WHAT THE EXERCISE ASKS: Taking the listing below line by line, tally those that contain the string "HANDOFF". Give the total alone.

SUPPLIED INFORMATION:
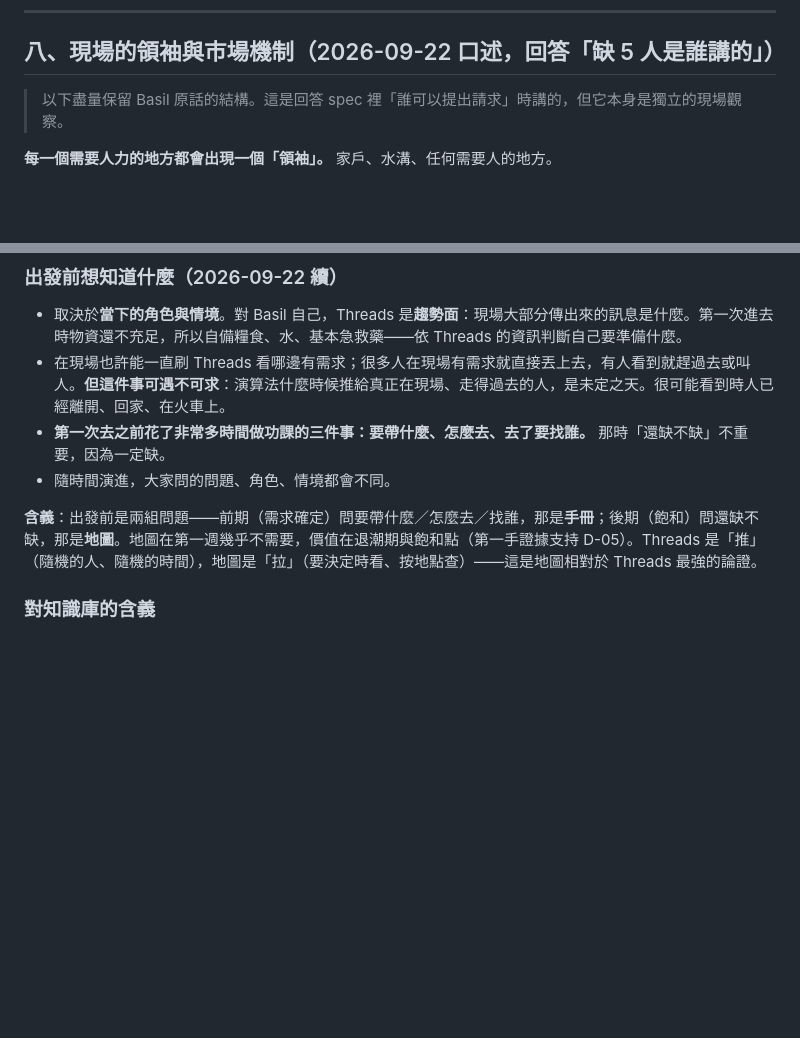
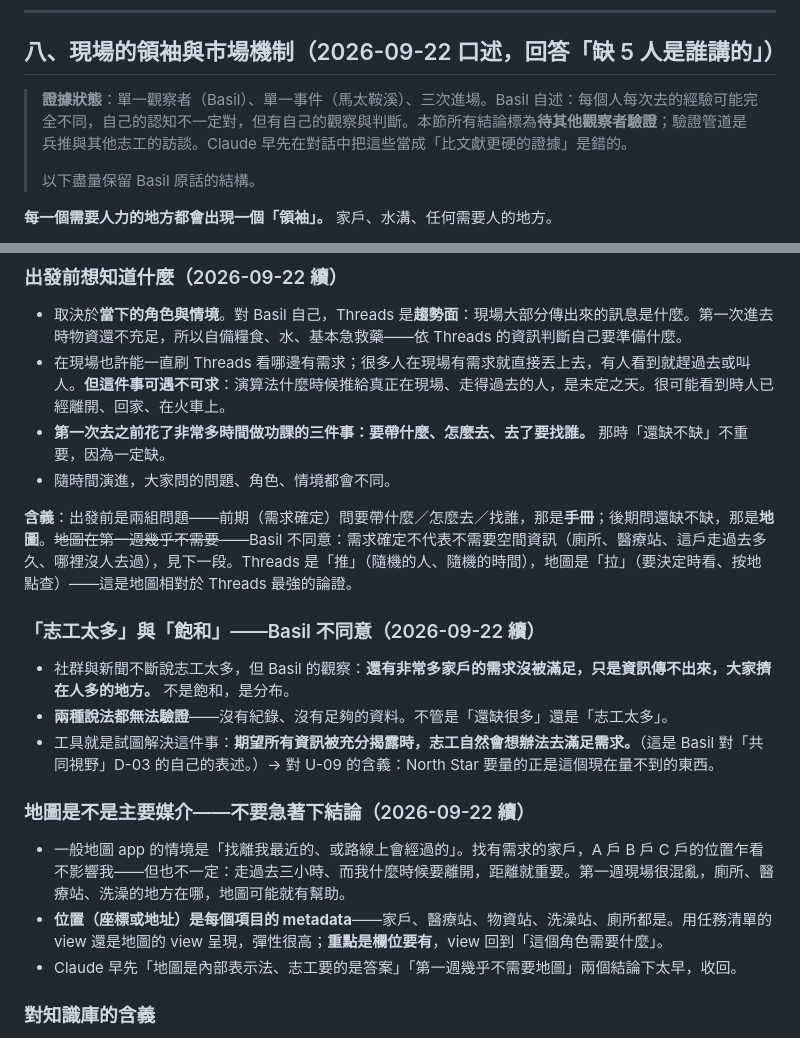
Before and after one commit to BasilHsieh/resq-hub, a Markdown page: knowledge/fieldwork/馬太鞍溪觀察_basil_2026.md, 2 parts joined by grey strips. Drawn GitHub-style; blank space fills up the shorter version.

```diff
--- a/knowledge/fieldwork/馬太鞍溪觀察_basil_2026.md
+++ b/knowledge/fieldwork/馬太鞍溪觀察_basil_2026.md
@@ -331,7 +331,9 @@ Basil 已選定但未展開。**待補**。
 
 ## 八、現場的領袖與市場機制（2026-09-22 口述，回答「缺 5 人是誰講的」）
 
-> 以下盡量保留 Basil 原話的結構。這是回答 spec 裡「誰可以提出請求」時講的，但它本身是獨立的現場觀察。
+> **證據狀態**：單一觀察者（Basil）、單一事件（馬太鞍溪）、三次進場。Basil 自述：每個人每次去的經驗可能完全不同，自己的認知不一定對，但有自己的觀察與判斷。本節所有結論標為**待其他觀察者驗證**；驗證管道是兵推與其他志工的訪談。Claude 早先在對話中把這些當成「比文獻更硬的證據」是錯的。
+>
+> 以下盡量保留 Basil 原話的結構。
 
 **每一個需要人力的地方都會出現一個「領袖」。** 家戶、水溝、任何需要人的地方。
 
@@ -372,7 +374,19 @@ Basil 的判斷：**這很正常，而且不重要，因為它會回歸市場機
 - **第一次去之前花了非常多時間做功課的三件事：要帶什麼、怎麼去、去了要找誰。** 那時「還缺不缺」不重要，因為一定缺。
 - 隨時間演進，大家問的問題、角色、情境都會不同。
 
-**含義**：出發前是兩組問題——前期（需求確定）問要帶什麼／怎麼去／找誰，那是**手冊**；後期（飽和）問還缺不缺，那是**地圖**。地圖在第一週幾乎不需要，價值在退潮期與飽和點（第一手證據支持 D-05）。Threads 是「推」（隨機的人、隨機的時間），地圖是「拉」（要決定時看、按地點查）——這是地圖相對於 Threads 最強的論證。
+**含義**：出發前是兩組問題——前期（需求確定）問要帶什麼／怎麼去／找誰，那是**手冊**；後期問還缺不缺，那是**地圖**。~~地圖在第一週幾乎不需要~~——Basil 不同意：需求確定不代表不需要空間資訊（廁所、醫療站、這戶走過去多久、哪裡沒人去過），見下一段。Threads 是「推」（隨機的人、隨機的時間），地圖是「拉」（要決定時看、按地點查）——這是地圖相對於 Threads 最強的論證。
+
+### 「志工太多」與「飽和」——Basil 不同意（2026-09-22 續）
+
+- 社群與新聞不斷說志工太多，但 Basil 的觀察：**還有非常多家戶的需求沒被滿足，只是資訊傳不出來，大家擠在人多的地方。** 不是飽和，是分布。
+- **兩種說法都無法驗證**——沒有紀錄、沒有足夠的資料。不管是「還缺很多」還是「志工太多」。
+- 工具就是試圖解決這件事：**期望所有資訊被充分揭露時，志工自然會想辦法去滿足需求。**（這是 Basil 對「共同視野」D-03 的自己的表述。）→ 對 U-09 的含義：North Star 要量的正是這個現在量不到的東西。
+
+### 地圖是不是主要媒介——不要急著下結論（2026-09-22 續）
+
+- 一般地圖 app 的情境是「找離我最近的、或路線上會經過的」。找有需求的家戶，A 戶 B 戶 C 戶的位置乍看不影響我——但也不一定：走過去三小時、而我什麼時候要離開，距離就重要。第一週現場很混亂，廁所、醫療站、洗澡的地方在哪，地圖可能就有幫助。
+- **位置（座標或地址）是每個項目的 metadata**——家戶、醫療站、物資站、洗澡站、廁所都是。用任務清單的 view 還是地圖的 view 呈現，彈性很高；**重點是欄位要有**，view 回到「這個角色需要什麼」。
+- Claude 早先「地圖是內部表示法、志工要的是答案」「第一週幾乎不需要地圖」兩個結論下太早，收回。
 
 ### 對知識庫的含義
 
```
Also changed, not shown: DECISIONS.md (+2 -1 lines), output/spec/角色輪廓.md (+4 -3 lines).
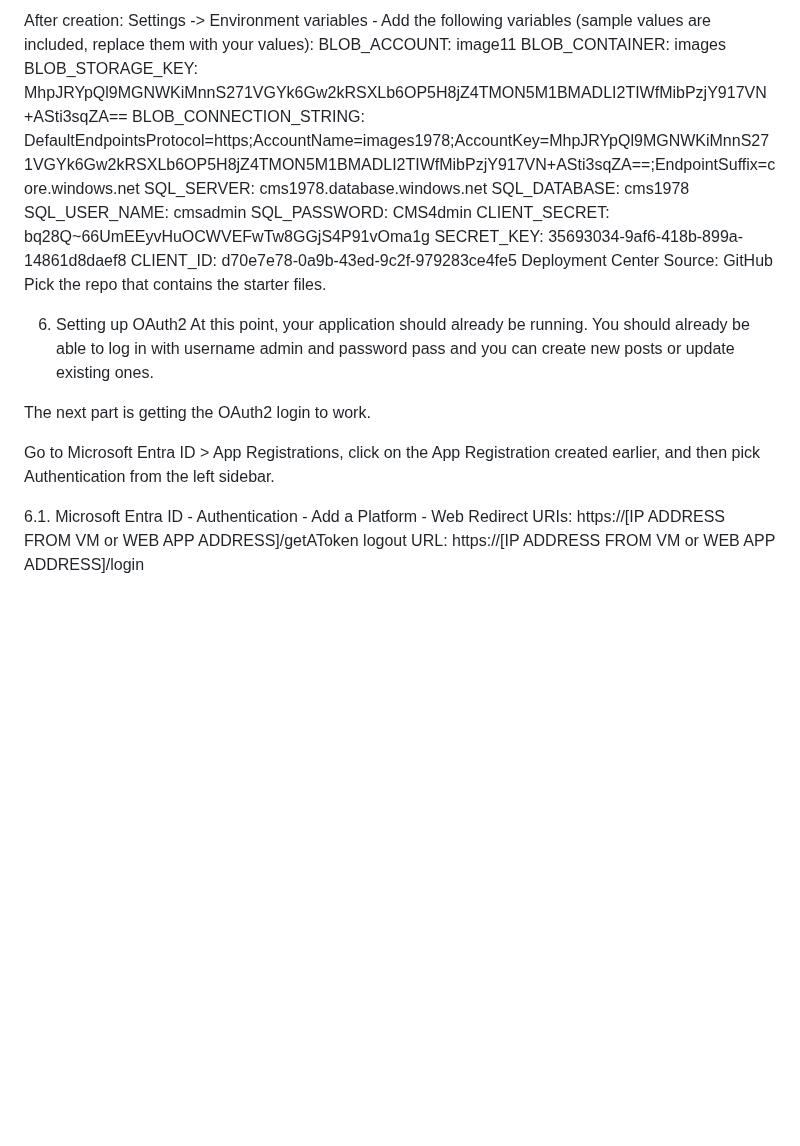
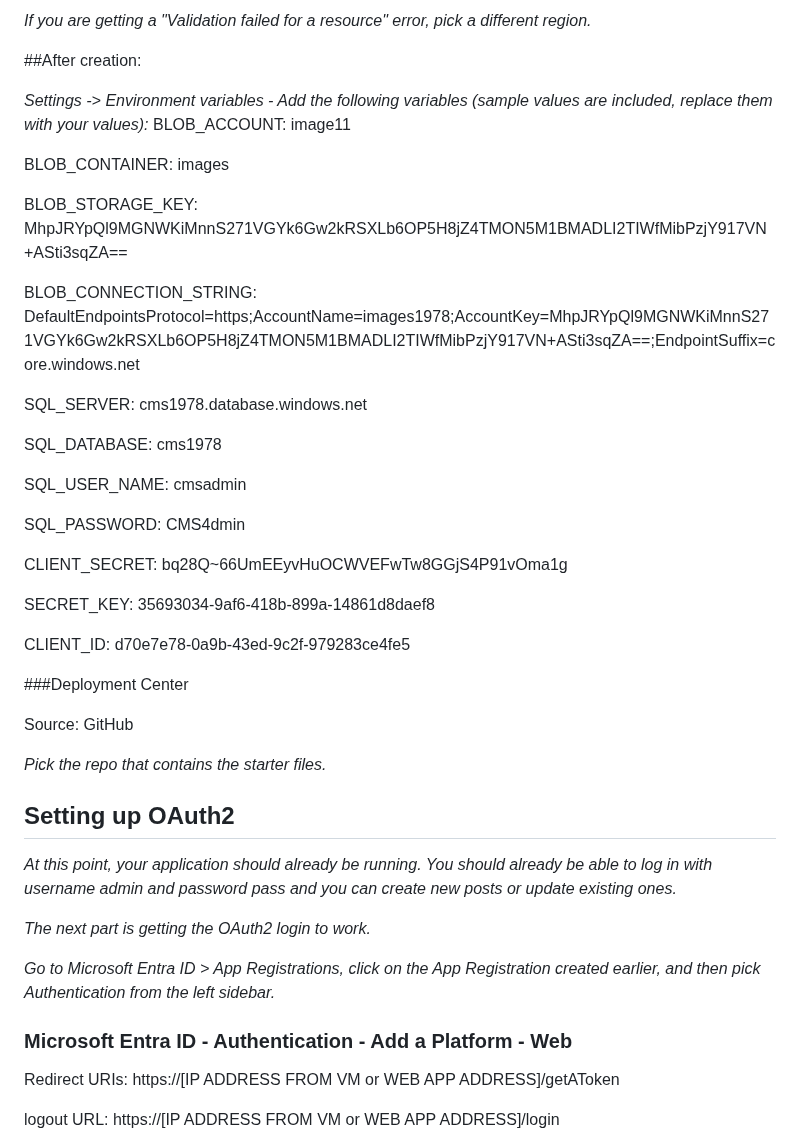
Before and after one commit to dp-cvx-analytics/dpkp, a Markdown page: README.md, the part around one of its changes. Drawn GitHub-style; blank space fills up the shorter version.

```diff
--- a/README.md
+++ b/README.md
@@ -46,28 +70,46 @@ If you are getting a "Validation failed for a resource" error, pick a different
 
-After creation:
-Settings -> Environment variables - Add the following variables (sample values are included, replace them with your values):
+*If you are getting a "Validation failed for a resource" error, pick a different region.*
+
+##After creation:
+
+*Settings -> Environment variables - Add the following variables (sample values are included, replace them with your values):*
 BLOB_ACCOUNT: image11
+
 BLOB_CONTAINER: images
+
 BLOB_STORAGE_KEY: MhpJRYpQl9MGNWKiMnnS271VGYk6Gw2kRSXLb6OP5H8jZ4TMON5M1BMADLI2TIWfMibPzjY917VN+ASti3sqZA==
+
 BLOB_CONNECTION_STRING: DefaultEndpointsProtocol=https;AccountName=images1978;AccountKey=MhpJRYpQl9MGNWKiMnnS271VGYk6Gw2kRSXLb6OP5H8jZ4TMON5M1BMADLI2TIWfMibPzjY917VN+ASti3sqZA==;EndpointSuffix=core.windows.net
+
 SQL_SERVER: cms1978.database.windows.net
+
 SQL_DATABASE: cms1978
+
 SQL_USER_NAME: cmsadmin
+
 SQL_PASSWORD: CMS4dmin
+
 CLIENT_SECRET: bq28Q~66UmEEyvHuOCWVEFwTw8GGjS4P91vOma1g
+
 SECRET_KEY: 35693034-9af6-418b-899a-14861d8daef8
+
 CLIENT_ID: d70e7e78-0a9b-43ed-9c2f-979283ce4fe5
-Deployment Center
+
+###Deployment Center
+
 Source: GitHub
-Pick the repo that contains the starter files.
 
-6. Setting up OAuth2
-At this point, your application should already be running. You should already be able to log in with username admin and password pass and you can create new posts or update existing ones.
+*Pick the repo that contains the starter files.*
 
-The next part is getting the OAuth2 login to work.
+## Setting up OAuth2
+*At this point, your application should already be running. You should already be able to log in with username admin and password pass and you can create new posts or update existing ones.*
 
-Go to Microsoft Entra ID > App Registrations, click on the App Registration created earlier, and then pick Authentication from the left sidebar.
+*The next part is getting the OAuth2 login to work.*
 
-6.1. Microsoft Entra ID - Authentication - Add a Platform - Web
+*Go to Microsoft Entra ID > App Registrations, click on the App Registration created earlier, and then pick Authentication from the left sidebar.*
+
+### Microsoft Entra ID - Authentication - Add a Platform - Web
+
 Redirect URIs: https://[IP ADDRESS FROM VM or WEB APP ADDRESS]/getAToken
+
 logout URL: https://[IP ADDRESS FROM VM or WEB APP ADDRESS]/login
```
Also changed, not shown: other parts of README.md (+34 -10 lines).
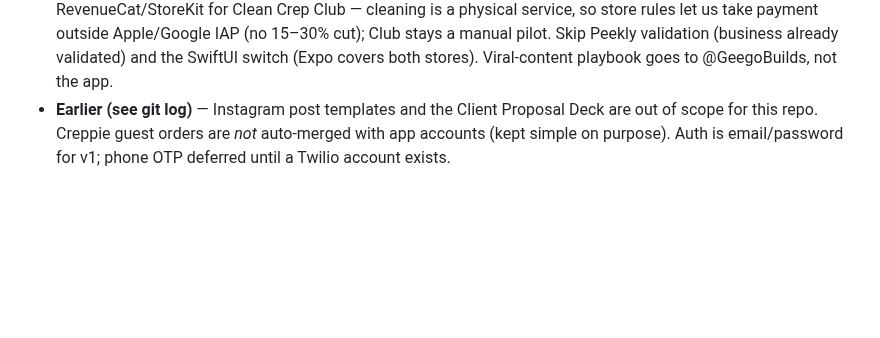
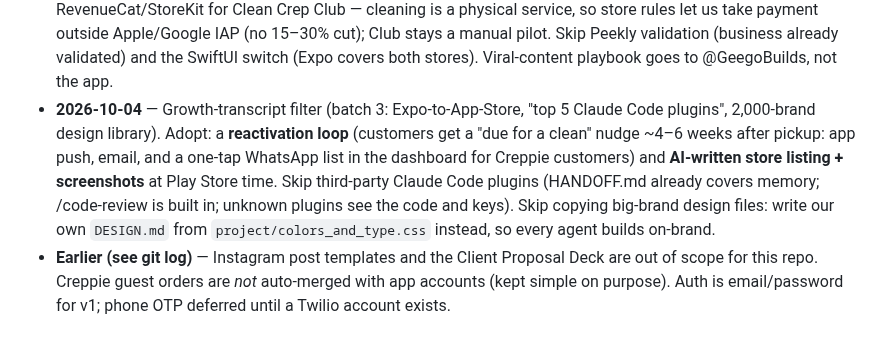
Before and after one commit to geegobuilds/clean-crep-app, a Markdown page: HANDOFF.md, the part around the change. GitHub-like rendering; blank space fills up the shorter version.

Commit message:
HANDOFF: log growth-transcript filter batch 3 (2026-10-04)
Co-Authored-By: Claude Opus 5.5 <noreply@anthropic.com>
Claude-Session: https://claude.ai/code/session_01KNpuv99PYE8KYKt19iiSii

```diff
--- a/HANDOFF.md
+++ b/HANDOFF.md
@@ -203,6 +203,13 @@ _Last updated: 2026-10-04_
   physical service, so store rules let us take payment outside Apple/Google IAP (no 15–30% cut);
   Club stays a manual pilot. Skip Peekly validation (business already validated) and the SwiftUI
   switch (Expo covers both stores). Viral-content playbook goes to @GeegoBuilds, not the app.
+- **2026-10-04** — Growth-transcript filter (batch 3: Expo-to-App-Store, "top 5 Claude Code
+  plugins", 2,000-brand design library). Adopt: a **reactivation loop** (customers get a "due for a
+  clean" nudge ~4–6 weeks after pickup: app push, email, and a one-tap WhatsApp list in the
+  dashboard for Creppie customers) and **AI-written store listing + screenshots** at Play Store
+  time. Skip third-party Claude Code plugins (HANDOFF.md already covers memory; /code-review is
+  built in; unknown plugins see the code and keys). Skip copying big-brand design files: write our
+  own `DESIGN.md` from `project/colors_and_type.css` instead, so every agent builds on-brand.
 - **Earlier (see git log)** — Instagram post templates and the Client Proposal Deck are out of
   scope for this repo. Creppie guest orders are _not_ auto-merged with app accounts (kept
   simple on purpose). Auth is email/password for v1; phone OTP deferred until a Twilio account
```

REPLY TO THE EXERCISE: 5